Drop every image and restate the entries below word for word.

[LISTED ENTRIES — start]

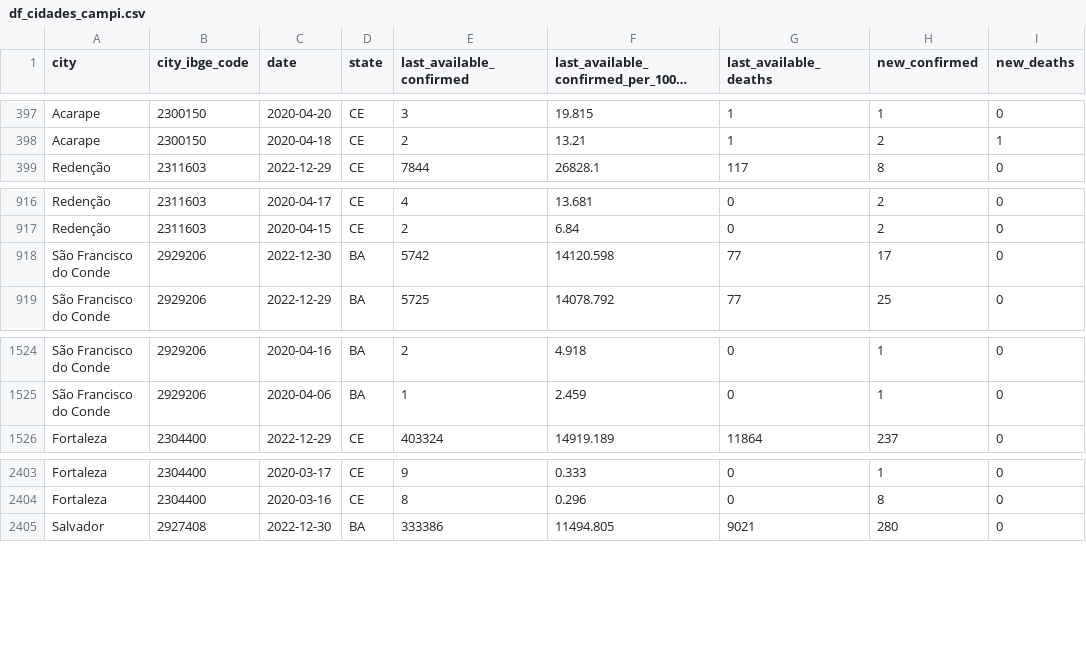
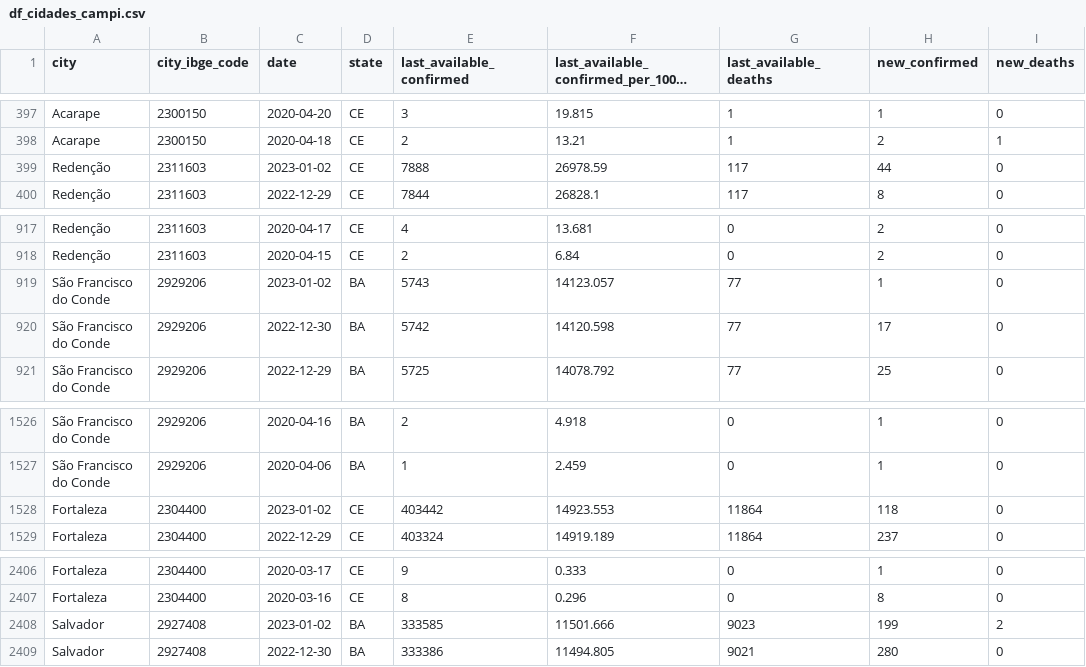
Before and after one commit to painelcovid19/painelcovid19.github.io, a CSV file: data/df_cidades_campi.csv, drawn as a sheet; only a part is shown, gaps mark what is left out; long unchanged cells end in …; the diff names each change by its address in the sheet, - before the commit and + after, or states it on an @@ line.

```diff
--- a/data/df_cidades_campi.csv
+++ b/data/df_cidades_campi.csv
+row 399: Redenção | 2311603 | 2023-01-02 | CE | 7888 | 26978.59 | 117 | 44 | 0
+row 919: São Francisco do Conde | 2929206 | 2023-01-02 | BA | 5743 | 14123.057 | 77 | 1 | 0
+row 1528: Fortaleza | 2304400 | 2023-01-02 | CE | 403442 | 14923.553 | 11864 | 118 | 0
+row 2408: Salvador | 2927408 | 2023-01-02 | BA | 333585 | 11501.666 | 9023 | 199 | 2
```
Also changed, not shown: data/df_cidades_rt.csv, 1 other file.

[LISTED ENTRIES — finish]

=== RESPONSE TO THE EXERCISE ===
Before and after one commit to painelcovid19/painelcovid19.github.io, a CSV file: data/df_cidades_campi.csv, drawn as a sheet; only a part is shown, gaps mark what is left out; long unchanged cells end in …; the diff names each change by its address in the sheet, - before the commit and + after, or states it on an @@ line.

```diff
--- a/data/df_cidades_campi.csv
+++ b/data/df_cidades_campi.csv
+row 399: Redenção | 2311603 | 2023-01-02 | CE | 7888 | 26978.59 | 117 | 44 | 0
+row 919: São Francisco do Conde | 2929206 | 2023-01-02 | BA | 5743 | 14123.057 | 77 | 1 | 0
+row 1528: Fortaleza | 2304400 | 2023-01-02 | CE | 403442 | 14923.553 | 11864 | 118 | 0
+row 2408: Salvador | 2927408 | 2023-01-02 | BA | 333585 | 11501.666 | 9023 | 199 | 2
```
Also changed, not shown: data/df_cidades_rt.csv, 1 other file.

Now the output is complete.